Finally, let's circle back to White's contention that the plants were unnecessary. That's debatable.
In 2006, the Electric Reliability Council of Texas (ERCOT), which manages the power grid that serves most of Texas, forecast that the state needed fuel diversity to offset its dependence on natural gas, and new sources of energy to keep up with electricity demand — a tenet of Perry's 2005 order.
However, anti-coal opponents who led the lawsuit against Perry's order argue that even if the state needed to generate more electricity, it should have come from cleaner energy sources such as wind power. Nathan Melson, president of Citizens Organizing for Resources and Environment, a nonprofit that organized in 2006 against TXU's proposed coal-fired plant in Savoy (about 70 miles north of Dallas), and one of the groups that sued Perry said: "We've all got to have electricity and we all have to live, but we ought to be looking at other technology out there."
Another indicator: Whether electricity demand would have been met without the requested plants. Generally, ERCOT says, a reserve margin of at least 12.5 percent above the state's peak electricity demand is necessary to spare Texas customers frequent power outages.
Theresa Gage, an ERCOT representative, told us she didn't know of any instance when ERCOT has operated below the reserve margin. "However, in 2006, projections showed that by 2009, with no new generation brought online... ERCOT would drop below the 12.5 percent margin," she said. "The 11 TXU plants — the three that were built and the eight that were not — would all have contributed to pushing the reserve margin to and above 12.5 percent."
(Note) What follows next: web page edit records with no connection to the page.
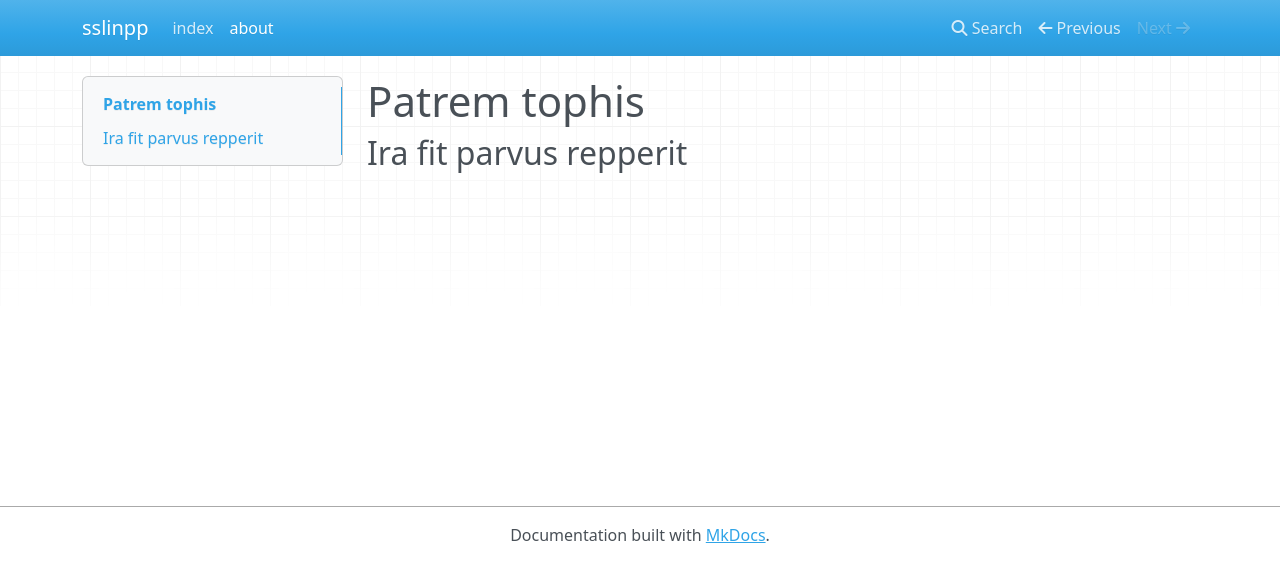
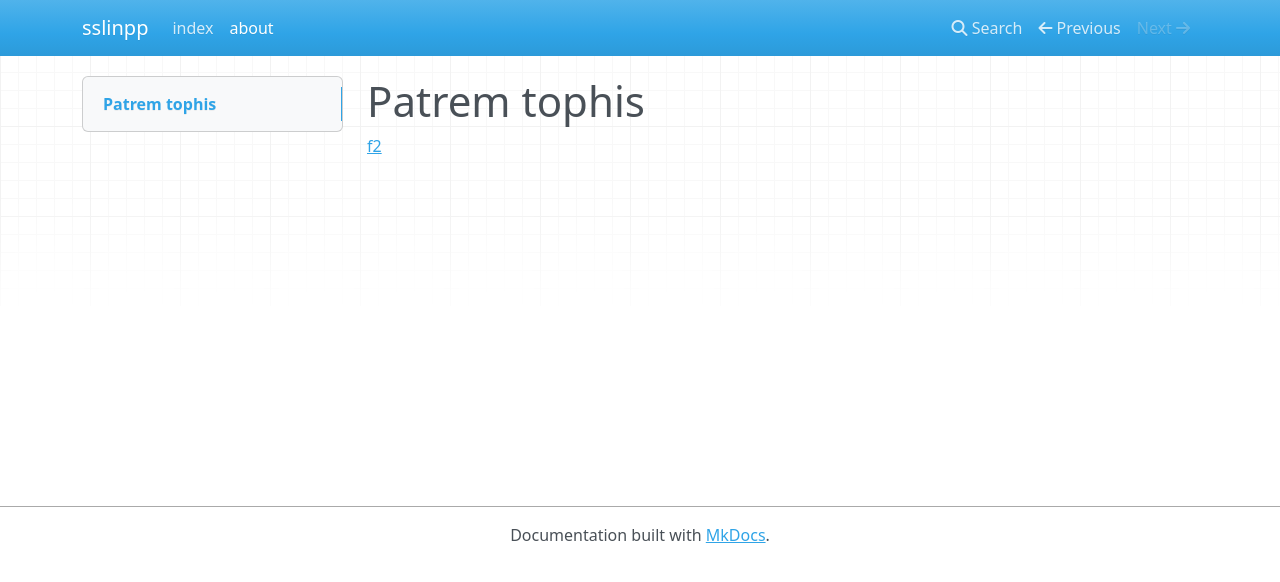
Before and after one commit to ssslinppp/rtddocs, an MkDocs documentation site: the page built from docs/about.md, in a window 1280 px wide. Shown: the top 582 px of the page. Built offline with MkDocs 1.6.1, drawn with Linux system fonts in a browser that asks for light colours; nearby versions of some CDN libraries; old or Windows-style settings are respelled for this version of MkDocs.

Commit message:
Update about.md

```diff
--- a/docs/about.md
+++ b/docs/about.md
@@ -1,3 +1,3 @@
 # Patrem tophis
-
-## Ira fit parvus repperit
+[f2][1]
+  [1]: f2.md
```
In the meantime, other power sources have filled the gap. Some 127 units have come online since 2006, adding 14,494 megawatts of power to the state's grid. About half of the added capacity is coming from wind energy, which generates 7,318 megawatts of power, trailed by gas (4,251 megawatts) and coal (2,913 megawatts).
"We're where we need to be," Gage said. And On White's campaign spokeswoman Katy Bacon said that because Texas has generation capacity greatly exceeding ERCOT's recommended reserve margin, the state never needed the eight plants contemplated by TXU.
In contrast, Catherine Frazier, a spokeswoman for Perry's campaign, said that "construction of some of those (TXU-sought) plants is precisely why we're not looking at power shortages today." The three TXU coal-fired units that ended up getting built provide a combined 2,141 megawatts of power, according to ERCOT. "If you remove them from the calculation, then we are below the 12.5 percent margin starting in 2013, and below the 10 percent margin by 2015," Frazier said, citing ERCOT's projections.
Unsaid: One of those units Frazier referenced had a permit two years before Perry issued his order and TXU had already applied for permits for the other two. His order didn't affect the first plant, but the other two stood to benefit from the expedited process, according to the TCEQ.
Where does all this leave White's statement?
Perry tried to speed up the environmental-permitting process for utilities and his order was later blocked by a court. Also, those plants would have cost billions.
Whether the plants were unnecessary, as White puts it, depends on whose argument rings your bell. White is right in that plants fueled by other sources helped satisfy the state's electricity needs. Yet he's wrong if the few coal-fired plants that were completed helped Texas avoid a demand crisis. We're calling it a draw.
The standoff on the question of necessity leaves White's statement Mostly True.